Deputy First Minister Martin McGuinness with Michael McLoone and Karen Mullan speaking at the 'Towards a New Republic' conference. (3101PG20)
Deputy First Minister Martin McGuinness with Michael McLoone and Karen Mullan speaking at the 'Towards a New Republic' conference. (3101PG20)

Deputy First Minister Martin McGuinness said that he believes that the current political strategy will “inevitably” lead to a united Ireland.

The senior Sinn Féin leader made the remark at the Uniting Ireland conference held at the Millennium Forum on Saturday afternoon.

The conference attracted a diverse audience of republicans, nationalists, and unionists.

McMcGuinness opened the conference by extending an unusual greeting to Ulster Unionist MLA Basil McCrea, who had earlier asked republicans and nationalists to use the term ‘Londonderry; occasionally in a spirit of co-operation with unionists.

“Basil, welcome to Londonderry. And in 2013 we will replace that with LegenDerry,” Mr McGuinness said.

Addressing the packed Millennium Forum, Mr McGuinness said: “I am an Irish republican. As my central political objective I want to bring about the reunification of Ireland by purely peaceful and democratic means. I believe the process we are involved in will inevitably lead to that,” he said.

The Sinn Féin leader cited the case of Germany as a model of Irish reunification.

“Germany faced a bigger challenge that we do. The economic argument is used against the reunification of Ireland. How can we afford it? The South can’t afford us? “Germany faced bigger challenges than we did and they overcame them and they now have a reunited Germany,” he said.

He also said he believes the argument for closer economic co-operation has been won. “I believe in moving forward inexorably towards an all-Ireland economy. Sir George Quigley has been at the forefront of that argument.
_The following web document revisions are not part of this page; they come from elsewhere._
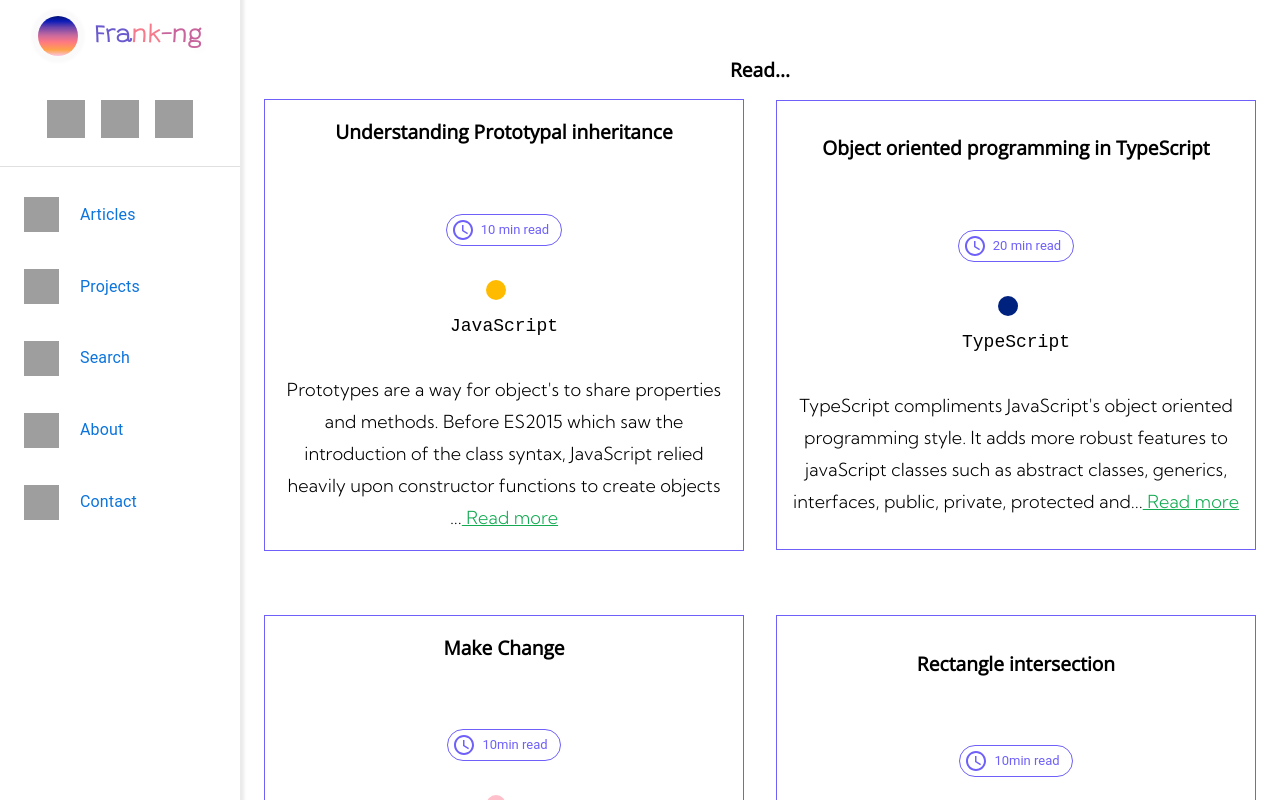
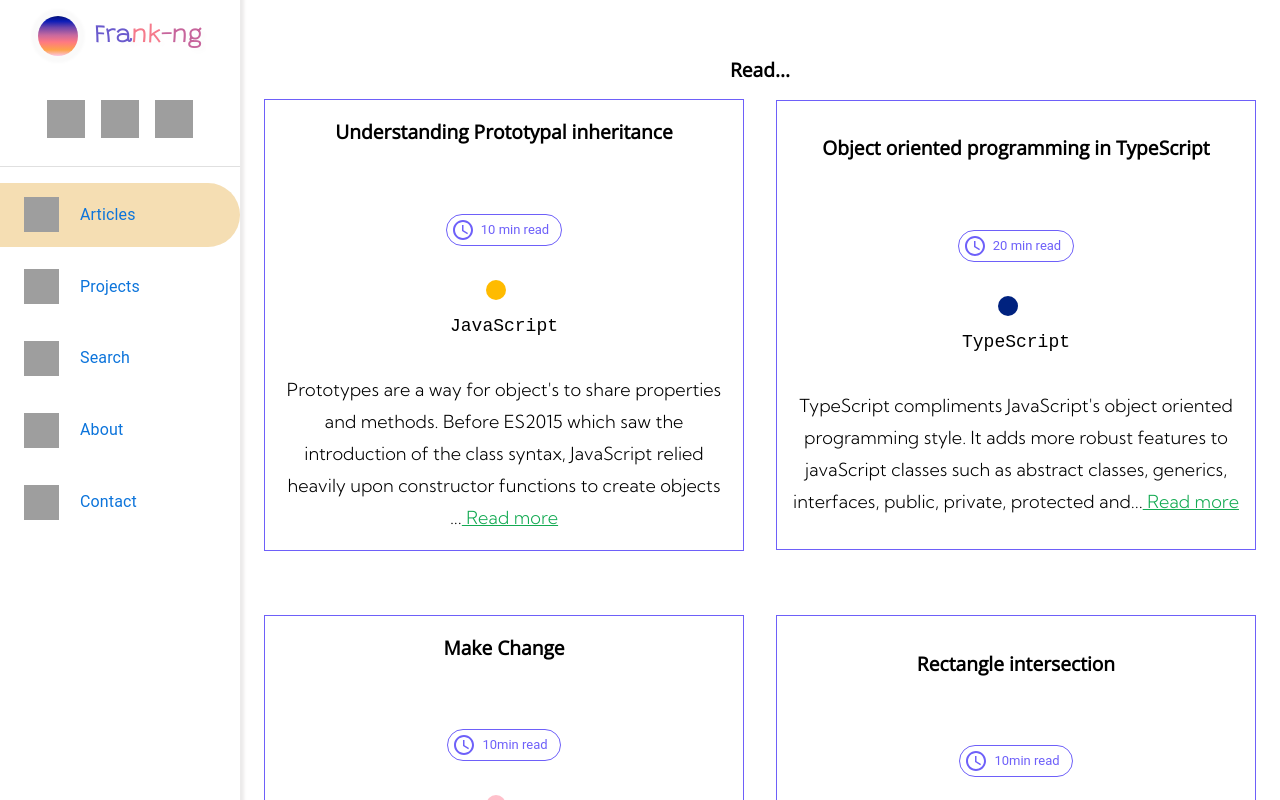
Before and after one commit to franknmungai/frank.ng, a React (Create React App) app: page /articles in a window 1280 px wide. Shown: the top 800 px of the page. Built offline with nearby package versions, Linux system fonts and the light colour scheme; grey boxes are pictures that could not be loaded; a web font is replaced by a local one.

Commit message:
Fixed active link check

```diff
--- a/src/components/DrawerMenu/index.jsx
+++ b/src/components/DrawerMenu/index.jsx
@@ -1,5 +1,5 @@
-import React, { useState } from 'react';
-import { useHistory } from 'react-router-dom';
+import React, { useState, useEffect } from 'react';
+import { useHistory, useLocation } from 'react-router-dom';
 import ListItem from '@material-ui/core/ListItem';
 import ListItemIcon from '@material-ui/core/ListItemIcon';
 import ListItemText from '@material-ui/core/ListItemText';
@@ -10,15 +10,18 @@ import './drawer-menu.styles.scss';
 const DrawerMenu = () => {
 	const [activeLink, setActiveLink] = useState();
 	const history = useHistory();
+	const location = useLocation();
+
+	useEffect(() => {
+		setActiveLink(location.pathname);
+	}, [location.pathname]);
 
 	const handleClick = ({ name, url }) => {
-		console.log(name);
-
-		setActiveLink(name);
+		setActiveLink(url);
 		history.push(url);
 	};
 
-	const isActive = ({ name }) => name === activeLink;
+	const isActive = ({ url }) => url === activeLink || location.pathname === url;
 
 	return (
 		<List className="menu">
--- a/src/components/FlashText/index.jsx
+++ b/src/components/FlashText/index.jsx
@@ -4,7 +4,6 @@ import './flash-text.styles.scss';
 
 const FlashText = ({ text }) => {
 	const [glowText, setGlowText] = useState(0);
-	console.log(glowText);
 
 	useEffect(() => {
 		const timer = setInterval(() => {
--- a/src/pages/Articles/index.jsx
+++ b/src/pages/Articles/index.jsx
@@ -10,7 +10,7 @@ const Articles = () => {
 			<h1 className="title">Read...</h1>
 			<Grid container spacing={4} justify="center" alignItems="center">
 				{articles.map((article) => (
-					<ArticleItem article={article} />
+					<ArticleItem article={article} key={article.title} />
 				))}
 			</Grid>
 		</div>
```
Leading economists all over the island advocate working together, pooling our resources, intensifying trade north and south,” he said.
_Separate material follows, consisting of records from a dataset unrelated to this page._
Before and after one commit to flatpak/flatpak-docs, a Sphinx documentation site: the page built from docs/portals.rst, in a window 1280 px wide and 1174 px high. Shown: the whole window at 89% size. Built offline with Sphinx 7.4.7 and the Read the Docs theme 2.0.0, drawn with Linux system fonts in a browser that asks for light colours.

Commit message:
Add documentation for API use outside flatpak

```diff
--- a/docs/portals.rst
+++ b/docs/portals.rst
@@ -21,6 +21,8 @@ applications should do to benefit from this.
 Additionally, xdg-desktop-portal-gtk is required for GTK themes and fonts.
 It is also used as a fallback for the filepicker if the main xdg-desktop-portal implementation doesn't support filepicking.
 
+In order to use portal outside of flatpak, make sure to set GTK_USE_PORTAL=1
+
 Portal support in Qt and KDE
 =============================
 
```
The Mid Ulster MP explained that the North-South Institutions of the Good Friday Agreement have proved what can be achieved on an all-Ireland basis. “There are a plethora of examples of how we can work together to build a better future for all of our people.

“The challenges are clearly there but the North-South institutions have worked. They are capable of being further developed and I look forward to that for the benefit of all our people,” he explained.

He also praised unionists who are prepared to engage in discussions around reuniting Ireland.

“At some stage in the future there will be a referendum in which the people of the North will decide and I think that at some stage the people of the North will decide that our future lies on the island of Ireland with good relationships with England, Scotland and Wales, and the European Union.

“I am hugely optimistic for the future and I welcome very much that there are unionists with the courage of Basil McCrea and John McCallister and indeed others who are willing to put their head above the parapet and begin the discussion which will lead to a better, safer, and more secure future for all of us,” he said.